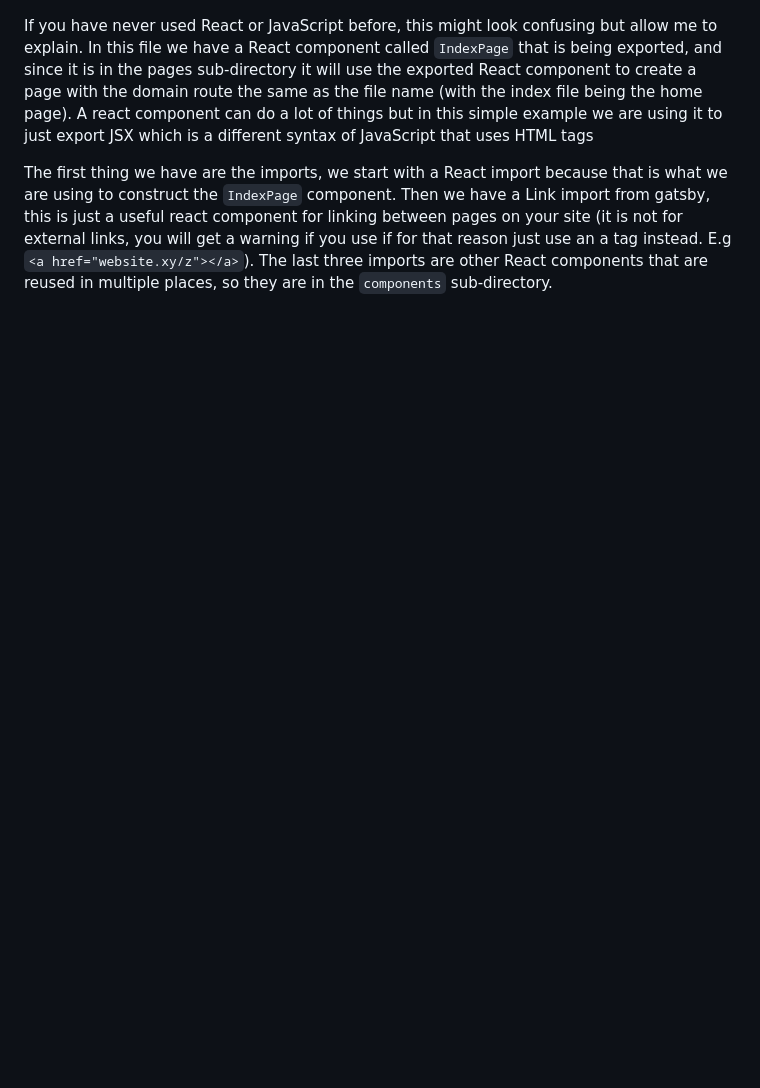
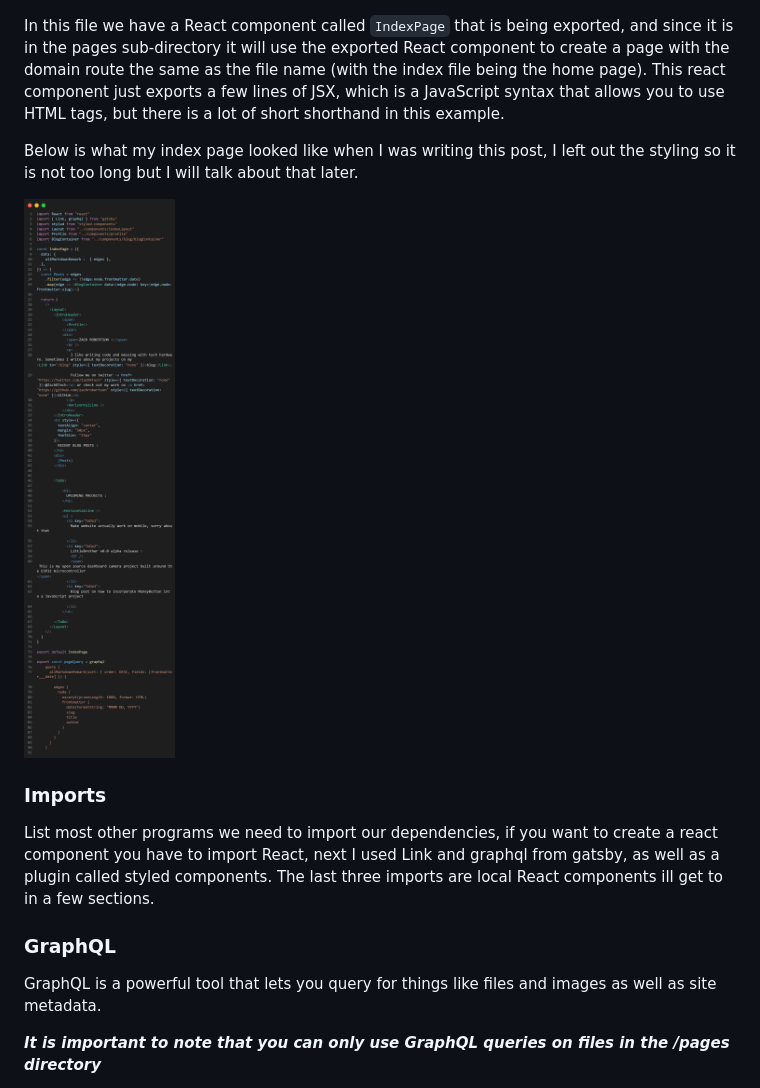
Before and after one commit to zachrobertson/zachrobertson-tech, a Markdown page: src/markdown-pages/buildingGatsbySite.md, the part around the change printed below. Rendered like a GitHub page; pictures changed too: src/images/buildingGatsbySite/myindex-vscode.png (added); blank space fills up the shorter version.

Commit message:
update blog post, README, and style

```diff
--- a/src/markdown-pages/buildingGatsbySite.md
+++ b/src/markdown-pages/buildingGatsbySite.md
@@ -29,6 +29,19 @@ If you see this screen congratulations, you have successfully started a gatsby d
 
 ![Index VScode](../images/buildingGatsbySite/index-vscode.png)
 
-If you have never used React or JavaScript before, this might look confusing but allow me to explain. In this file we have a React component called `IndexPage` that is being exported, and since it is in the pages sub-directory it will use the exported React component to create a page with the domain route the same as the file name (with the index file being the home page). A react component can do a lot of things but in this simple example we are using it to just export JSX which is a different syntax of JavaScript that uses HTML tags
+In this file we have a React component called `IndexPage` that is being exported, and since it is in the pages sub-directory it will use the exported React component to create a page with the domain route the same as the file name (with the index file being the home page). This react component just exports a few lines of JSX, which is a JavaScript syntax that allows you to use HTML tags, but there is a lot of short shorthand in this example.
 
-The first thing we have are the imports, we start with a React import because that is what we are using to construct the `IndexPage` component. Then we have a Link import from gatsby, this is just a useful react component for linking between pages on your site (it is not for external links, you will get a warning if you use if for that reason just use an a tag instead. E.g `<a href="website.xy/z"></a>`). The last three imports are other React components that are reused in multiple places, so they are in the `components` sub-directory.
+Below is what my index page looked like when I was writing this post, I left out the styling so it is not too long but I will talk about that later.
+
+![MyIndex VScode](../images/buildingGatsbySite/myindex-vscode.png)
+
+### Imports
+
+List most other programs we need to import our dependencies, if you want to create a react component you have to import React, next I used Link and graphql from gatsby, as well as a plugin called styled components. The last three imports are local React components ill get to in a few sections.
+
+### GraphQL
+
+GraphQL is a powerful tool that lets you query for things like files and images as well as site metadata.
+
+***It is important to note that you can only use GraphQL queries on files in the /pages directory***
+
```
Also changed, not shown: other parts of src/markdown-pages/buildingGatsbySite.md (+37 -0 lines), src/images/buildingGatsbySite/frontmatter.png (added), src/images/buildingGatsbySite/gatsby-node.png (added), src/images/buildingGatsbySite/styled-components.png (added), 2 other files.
........
All the records above need to be given again word for word. Skip the pictures.

▶ Response to the exercise:
Before and after one commit to zachrobertson/zachrobertson-tech, a Markdown page: src/markdown-pages/buildingGatsbySite.md, the part around the change printed below. Rendered like a GitHub page; pictures changed too: src/images/buildingGatsbySite/myindex-vscode.png (added); blank space fills up the shorter version.

Commit message:
update blog post, README, and style

```diff
--- a/src/markdown-pages/buildingGatsbySite.md
+++ b/src/markdown-pages/buildingGatsbySite.md
@@ -29,6 +29,19 @@ If you see this screen congratulations, you have successfully started a gatsby d
 
 ![Index VScode](../images/buildingGatsbySite/index-vscode.png)
 
-If you have never used React or JavaScript before, this might look confusing but allow me to explain. In this file we have a React component called `IndexPage` that is being exported, and since it is in the pages sub-directory it will use the exported React component to create a page with the domain route the same as the file name (with the index file being the home page). A react component can do a lot of things but in this simple example we are using it to just export JSX which is a different syntax of JavaScript that uses HTML tags
+In this file we have a React component called `IndexPage` that is being exported, and since it is in the pages sub-directory it will use the exported React component to create a page with the domain route the same as the file name (with the index file being the home page). This react component just exports a few lines of JSX, which is a JavaScript syntax that allows you to use HTML tags, but there is a lot of short shorthand in this example.
 
-The first thing we have are the imports, we start with a React import because that is what we are using to construct the `IndexPage` component. Then we have a Link import from gatsby, this is just a useful react component for linking between pages on your site (it is not for external links, you will get a warning if you use if for that reason just use an a tag instead. E.g `<a href="website.xy/z"></a>`). The last three imports are other React components that are reused in multiple places, so they are in the `components` sub-directory.
+Below is what my index page looked like when I was writing this post, I left out the styling so it is not too long but I will talk about that later.
+
+![MyIndex VScode](../images/buildingGatsbySite/myindex-vscode.png)
+
+### Imports
+
+List most other programs we need to import our dependencies, if you want to create a react component you have to import React, next I used Link and graphql from gatsby, as well as a plugin called styled components. The last three imports are local React components ill get to in a few sections.
+
+### GraphQL
+
+GraphQL is a powerful tool that lets you query for things like files and images as well as site metadata.
+
+***It is important to note that you can only use GraphQL queries on files in the /pages directory***
+
```
Also changed, not shown: other parts of src/markdown-pages/buildingGatsbySite.md (+37 -0 lines), src/images/buildingGatsbySite/frontmatter.png (added), src/images/buildingGatsbySite/gatsby-node.png (added), src/images/buildingGatsbySite/styled-components.png (added), 2 other files.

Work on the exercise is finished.